(Stored items)
=-=-=
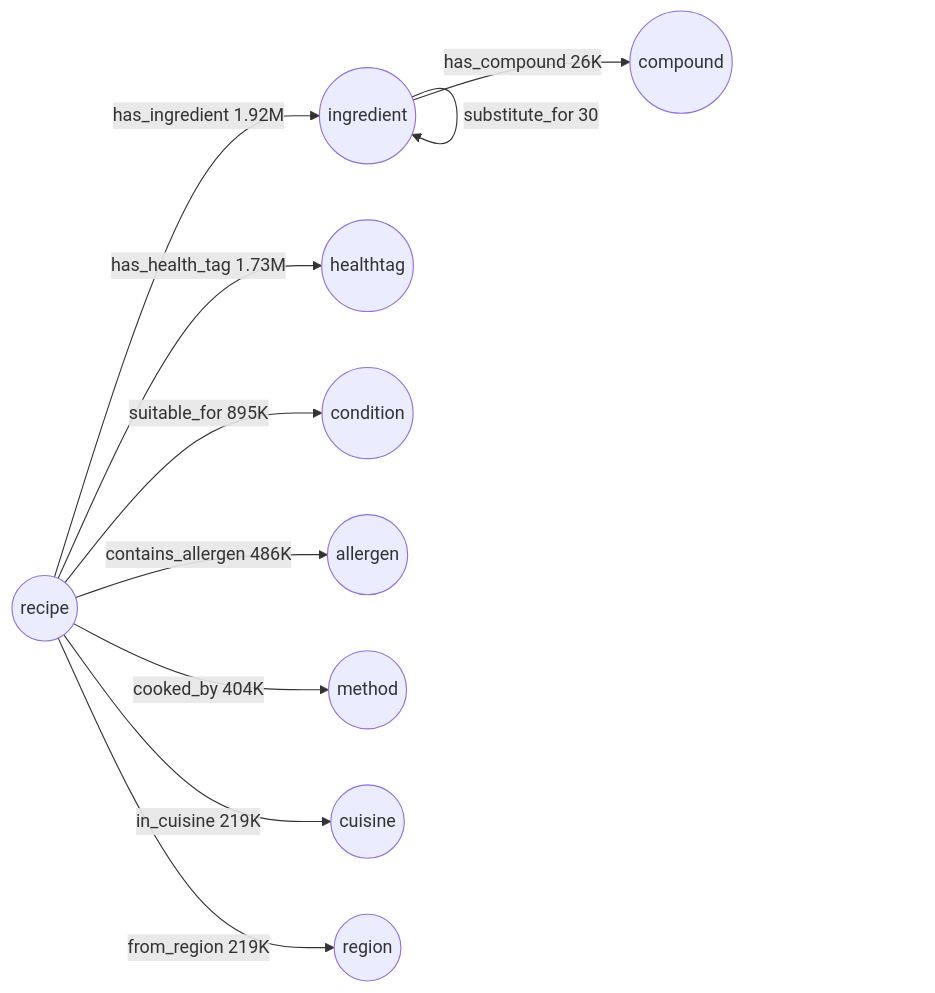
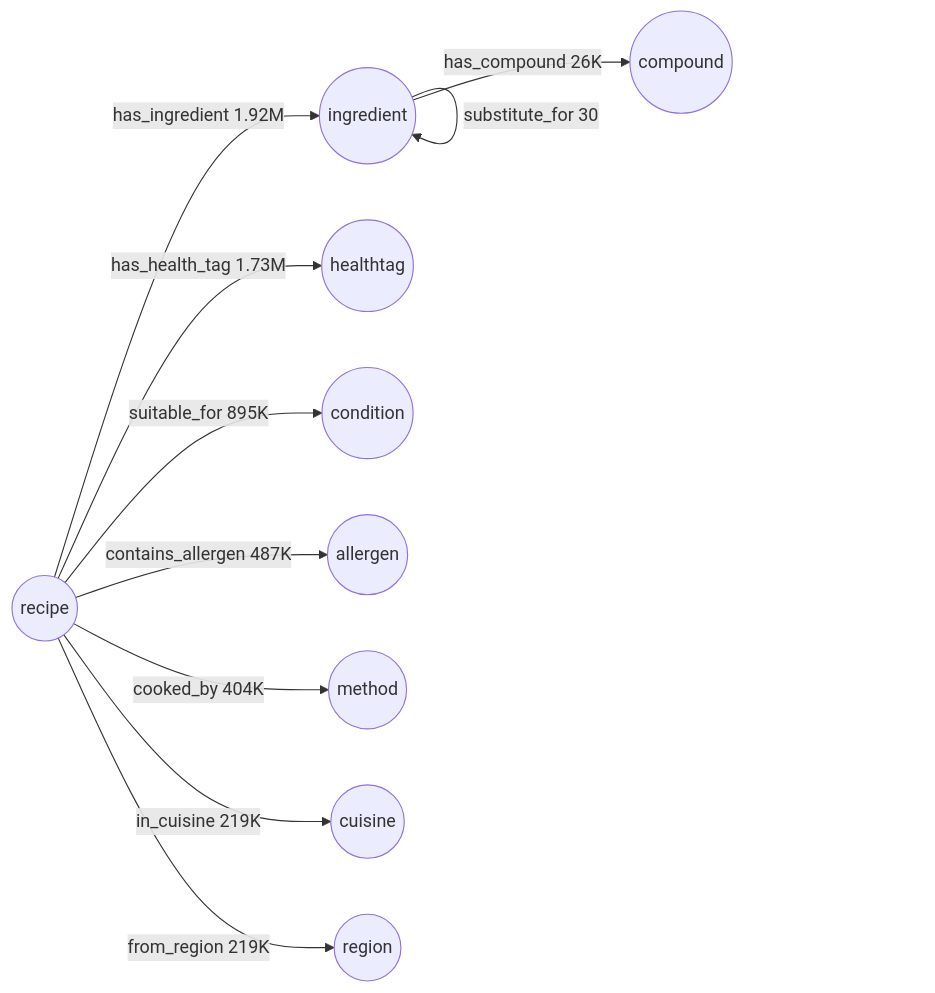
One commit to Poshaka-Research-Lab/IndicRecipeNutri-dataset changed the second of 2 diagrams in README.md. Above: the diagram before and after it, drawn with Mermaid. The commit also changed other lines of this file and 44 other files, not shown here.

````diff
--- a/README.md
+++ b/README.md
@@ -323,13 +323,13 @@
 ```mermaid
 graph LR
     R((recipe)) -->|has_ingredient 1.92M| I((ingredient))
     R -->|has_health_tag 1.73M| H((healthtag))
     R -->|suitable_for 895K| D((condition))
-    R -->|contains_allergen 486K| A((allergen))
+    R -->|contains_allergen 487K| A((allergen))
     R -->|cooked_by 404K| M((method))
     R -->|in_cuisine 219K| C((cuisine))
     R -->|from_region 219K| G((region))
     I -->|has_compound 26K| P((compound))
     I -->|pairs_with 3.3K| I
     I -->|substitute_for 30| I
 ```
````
=-=-=
● Work to be completed: For every record above, repeat the text exactly and omit any picture.

● Answer:
One commit to Poshaka-Research-Lab/IndicRecipeNutri-dataset changed the second of 2 diagrams in README.md. Above: the diagram before and after it, drawn with Mermaid. The commit also changed other lines of this file and 44 other files, not shown here.

````diff
--- a/README.md
+++ b/README.md
@@ -323,13 +323,13 @@
 ```mermaid
 graph LR
     R((recipe)) -->|has_ingredient 1.92M| I((ingredient))
     R -->|has_health_tag 1.73M| H((healthtag))
     R -->|suitable_for 895K| D((condition))
-    R -->|contains_allergen 486K| A((allergen))
+    R -->|contains_allergen 487K| A((allergen))
     R -->|cooked_by 404K| M((method))
     R -->|in_cuisine 219K| C((cuisine))
     R -->|from_region 219K| G((region))
     I -->|has_compound 26K| P((compound))
     I -->|pairs_with 3.3K| I
     I -->|substitute_for 30| I
 ```
````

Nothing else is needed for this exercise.